Exercise requirements:
What number of lines in the entries below include the string "gmail"? Respond with that number alone.

BEGIN Supplied data

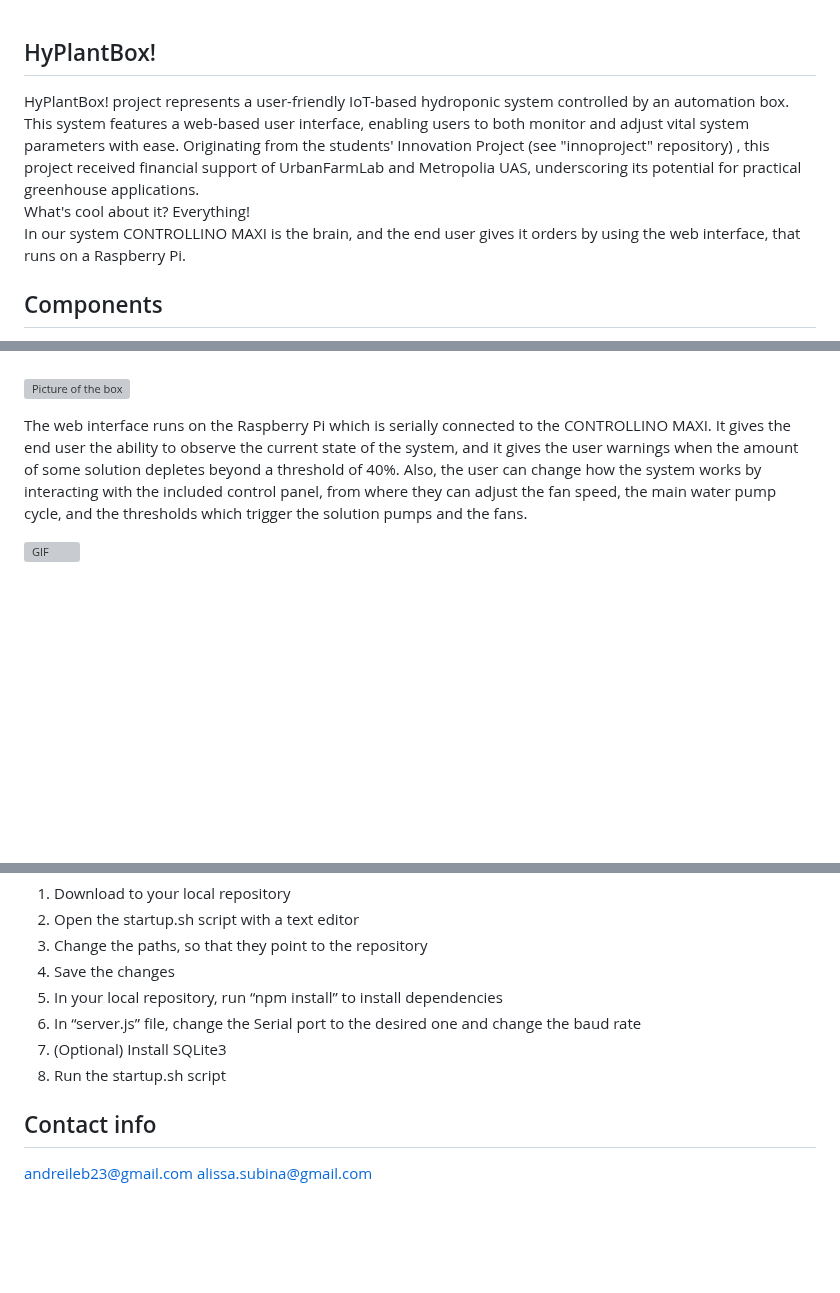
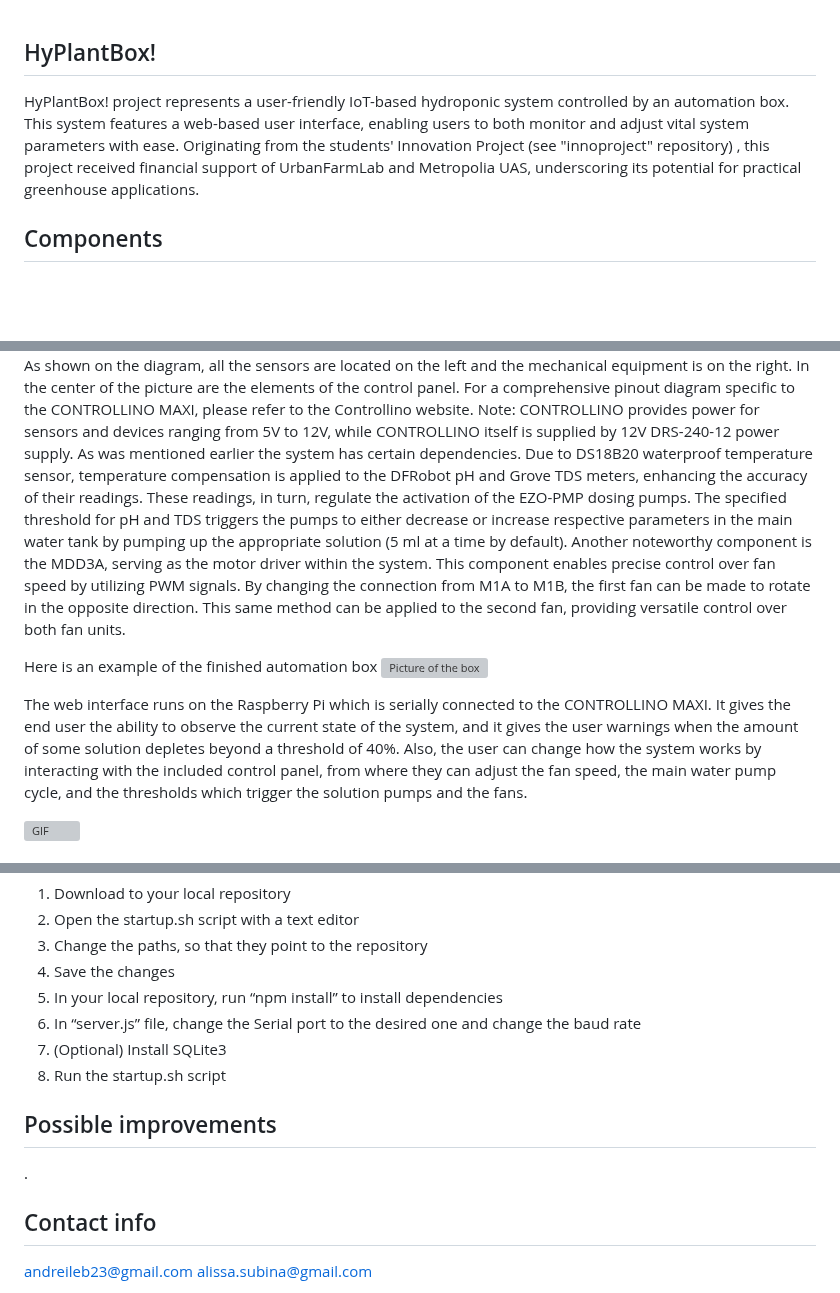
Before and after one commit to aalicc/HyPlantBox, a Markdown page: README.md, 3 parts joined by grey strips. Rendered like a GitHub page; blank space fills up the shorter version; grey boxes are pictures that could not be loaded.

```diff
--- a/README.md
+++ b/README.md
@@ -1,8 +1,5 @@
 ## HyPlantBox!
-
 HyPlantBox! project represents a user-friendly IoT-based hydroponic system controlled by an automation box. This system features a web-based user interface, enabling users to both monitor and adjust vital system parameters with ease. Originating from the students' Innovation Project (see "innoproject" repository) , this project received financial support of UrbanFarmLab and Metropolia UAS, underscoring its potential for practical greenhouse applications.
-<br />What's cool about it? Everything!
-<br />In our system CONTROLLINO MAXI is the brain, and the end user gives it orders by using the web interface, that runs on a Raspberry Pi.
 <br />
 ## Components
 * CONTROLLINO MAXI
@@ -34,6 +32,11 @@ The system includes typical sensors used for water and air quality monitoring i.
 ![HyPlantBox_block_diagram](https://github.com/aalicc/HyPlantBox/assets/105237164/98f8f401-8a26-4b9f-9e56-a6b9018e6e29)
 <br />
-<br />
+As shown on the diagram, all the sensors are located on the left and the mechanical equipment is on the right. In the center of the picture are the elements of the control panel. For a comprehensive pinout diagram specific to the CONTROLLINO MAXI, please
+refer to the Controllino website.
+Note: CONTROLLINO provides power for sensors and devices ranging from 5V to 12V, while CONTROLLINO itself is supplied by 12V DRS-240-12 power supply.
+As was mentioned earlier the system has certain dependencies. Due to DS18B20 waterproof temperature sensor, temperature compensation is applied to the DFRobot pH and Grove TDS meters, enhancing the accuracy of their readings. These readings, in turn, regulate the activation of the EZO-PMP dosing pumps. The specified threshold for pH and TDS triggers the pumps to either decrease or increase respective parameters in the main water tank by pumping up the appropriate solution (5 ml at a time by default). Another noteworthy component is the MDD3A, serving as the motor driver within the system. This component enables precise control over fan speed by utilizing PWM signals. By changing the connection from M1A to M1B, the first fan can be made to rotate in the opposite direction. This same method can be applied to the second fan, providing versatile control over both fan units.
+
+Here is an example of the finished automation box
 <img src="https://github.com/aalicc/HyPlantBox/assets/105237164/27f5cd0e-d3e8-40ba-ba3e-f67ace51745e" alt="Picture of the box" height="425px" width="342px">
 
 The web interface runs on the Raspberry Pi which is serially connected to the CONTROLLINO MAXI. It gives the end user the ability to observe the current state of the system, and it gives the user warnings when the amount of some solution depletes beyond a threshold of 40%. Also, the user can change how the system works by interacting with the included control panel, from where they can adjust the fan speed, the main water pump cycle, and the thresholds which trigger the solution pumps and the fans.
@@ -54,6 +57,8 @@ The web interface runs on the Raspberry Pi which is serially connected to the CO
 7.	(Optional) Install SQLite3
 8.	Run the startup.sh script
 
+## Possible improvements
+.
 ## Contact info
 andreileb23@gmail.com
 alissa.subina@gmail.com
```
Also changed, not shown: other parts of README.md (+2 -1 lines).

END Supplied data
BEGIN Supplied data

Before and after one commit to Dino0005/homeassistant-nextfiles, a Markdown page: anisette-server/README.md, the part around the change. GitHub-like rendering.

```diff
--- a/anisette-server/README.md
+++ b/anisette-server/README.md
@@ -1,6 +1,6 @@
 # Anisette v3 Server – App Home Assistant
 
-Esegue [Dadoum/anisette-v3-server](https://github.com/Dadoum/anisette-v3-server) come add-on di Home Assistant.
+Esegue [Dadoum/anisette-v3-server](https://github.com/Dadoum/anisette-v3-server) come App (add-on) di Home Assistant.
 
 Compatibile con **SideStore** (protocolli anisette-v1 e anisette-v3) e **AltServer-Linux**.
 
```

END Supplied data

Task solution:
2